(Web page revision data)
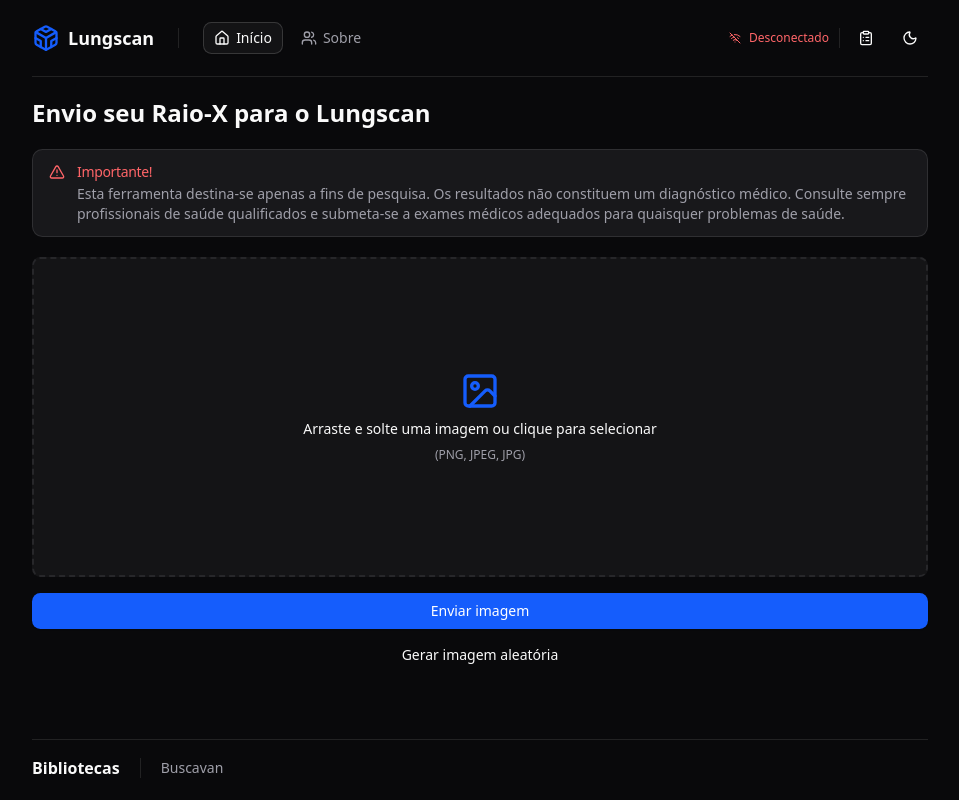
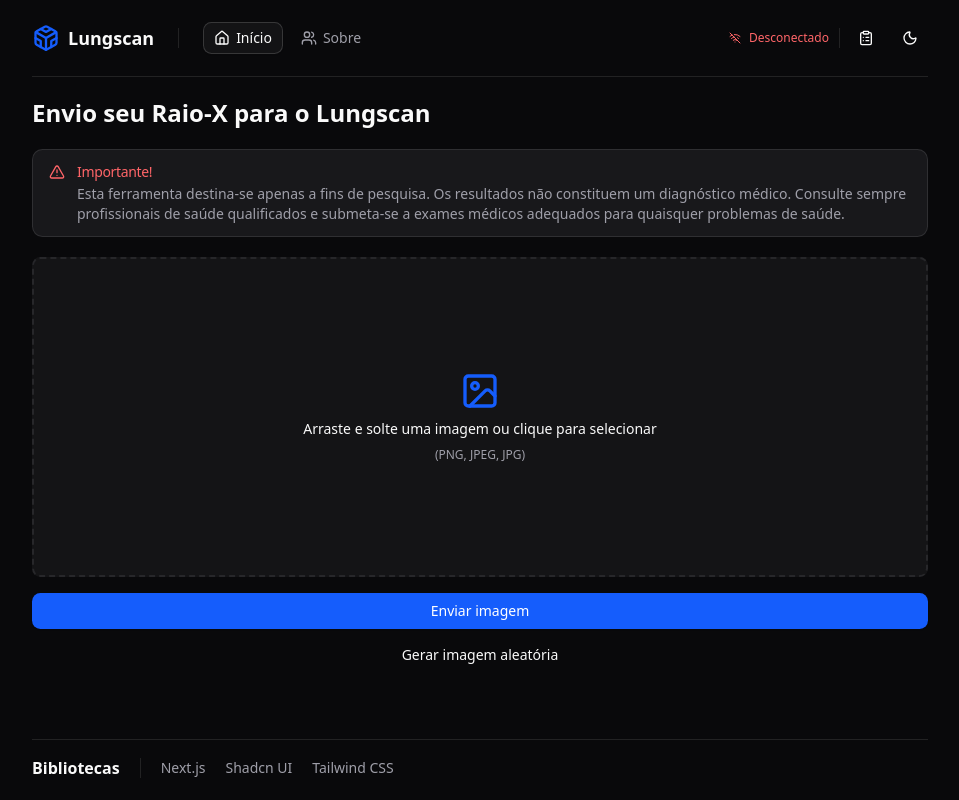
Before and after one commit to lungscan/lungscan-frontend, a Next.js app: page / in a window 1280 px wide. Shown: the whole page, without its empty margins (160-1119 px from the left). Built offline with nearby package versions, Linux system fonts and the light colour scheme; no server answers.

Commit message:
chore: add client wrapper

```diff
--- a/src/app/(app)/_components/analysis-results.tsx
+++ b/src/app/(app)/_components/analysis-results.tsx
@@ -3,18 +3,17 @@
 import { pathologyData } from '@/mocks/pathology-data'
 import { PathologyDetailsSheet } from './pathology-details-sheet'
 import { Separator } from '@/components/ui/separator'
-import { useAnalysisResults } from '@/hooks/use-analysis-results'
+import { AnalysisResponse } from '@/http/api-client'
 
 interface AnalysisResultsProps {
   showResults: boolean
+  data?: AnalysisResponse
 }
 
-export function AnalysisResults({ showResults }: AnalysisResultsProps) {
-  const { analysisResults } = useAnalysisResults()
-
+export function AnalysisResults({ showResults, data }: AnalysisResultsProps) {
   return (
     <>
-      {showResults && analysisResults ? (
+      {showResults && data ? (
         <>
           <Separator />
 
--- /dev/null
+++ b/src/app/(app)/_components/client-wrapper.tsx
@@ -0,0 +1,21 @@
+'use client'
+
+import { AnalysisResponse } from '@/http/api-client'
+import { useState } from 'react'
+import { UploadFileForm } from './upload-file-form'
+import { AnalysisResults } from './analysis-results'
+
+interface ClientWrapperProps {
+  showResults: boolean
+}
+
+export function ClientWrapper({ showResults }: ClientWrapperProps) {
+  const [analysisResults, setAnalysisResults] = useState<AnalysisResponse>()
+
+  return (
+    <>
+      <UploadFileForm onUploadSuccess={setAnalysisResults} />
+      <AnalysisResults showResults={showResults} data={analysisResults} />
+    </>
+  )
+}
--- a/src/app/(app)/_components/upload-file-form.tsx
+++ b/src/app/(app)/_components/upload-file-form.tsx
@@ -8,11 +8,10 @@ import { Button } from '@/components/ui/button'
 import { cn } from '@/lib/utils'
 import { Image as ImageIcon, Loader2 } from 'lucide-react'
 import { toast } from 'sonner'
-import apiService from '@/http/api-client'
+import apiService, { AnalysisResponse } from '@/http/api-client'
 import { pathologyData } from '@/mocks/pathology-data'
 import { uploadImageAction } from '../actions'
 import Cookies from 'js-cookie'
-import { useAnalysisResults } from '@/hooks/use-analysis-results'
 
 const schema = z.object({
   file: z.instanceof(File),
@@ -20,9 +19,11 @@ const schema = z.object({
 
 type FormData = z.infer<typeof schema>
 
-export function UploadFileForm() {
-  const { setAnalysisResults } = useAnalysisResults()
+interface UploadFileFormProps {
+  onUploadSuccess: (data: AnalysisResponse) => void
+}
 
+export function UploadFileForm({ onUploadSuccess }: UploadFileFormProps) {
   const {
     register,
     handleSubmit,
@@ -41,12 +42,7 @@ export function UploadFileForm() {
     try {
       const { response, updatedPathologyData } = await uploadImageAction(file)
 
-      setAnalysisResults({
-        success: true,
-        predictions: response.predictions,
-        pathologies_detected: response.pathologies_detected,
-        model_info: response.model_info,
-      })
+      onUploadSuccess(response)
 
       pathologyData.splice(0, pathologyData.length, ...updatedPathologyData)
 
--- a/src/app/(app)/page.tsx
+++ b/src/app/(app)/page.tsx
@@ -1,8 +1,7 @@
 import { Alert, AlertDescription, AlertTitle } from '@/components/ui/alert'
 import { AlertTriangle } from 'lucide-react'
-import { UploadFileForm } from './_components/upload-file-form'
-import { AnalysisResults } from './_components/analysis-results'
 import { cookies } from 'next/headers'
+import { ClientWrapper } from './_components/client-wrapper'
 
 export default async function Home() {
   const cookie = await cookies()
@@ -23,9 +22,7 @@ export default async function Home() {
         </AlertDescription>
       </Alert>
 
-      <UploadFileForm />
-
-      <AnalysisResults showResults={showResults} />
+      <ClientWrapper showResults={showResults} />
     </main>
   )
 }
--- a/src/components/footer.tsx
+++ b/src/components/footer.tsx
@@ -7,13 +7,28 @@ export function Footer() {
 
       <Separator orientation="vertical" className="!h-5" />
 
-      {/* TODO */}
       <a
-        href="https://github.com/Buscavan"
-        className="text-sm text-muted-foreground font-medium hover:underline"
+        href="https://nextjs.org/"
+        className="text-sm text-muted-foreground hover:underline"
         target="_blank"
       >
-        Buscavan
+        Next.js
+      </a>
+
+      <a
+        href="https://ui.shadcn.com/"
+        className="text-sm text-muted-foreground hover:underline"
+        target="_blank"
+      >
+        Shadcn UI
+      </a>
+
+      <a
+        href="https://tailwindcss.com/"
+        className="text-sm text-muted-foreground hover:underline"
+        target="_blank"
+      >
+        Tailwind CSS
       </a>
     </footer>
   )
```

◆ AIM OF THE TASK:
From the entries above, copy every line that holds the word "schema".

◆ RESULT OF THIS EXERCISE:
 const schema = z.object({
@@ -20,9 +19,11 @@ const schema = z.object({
 type FormData = z.infer<typeof schema>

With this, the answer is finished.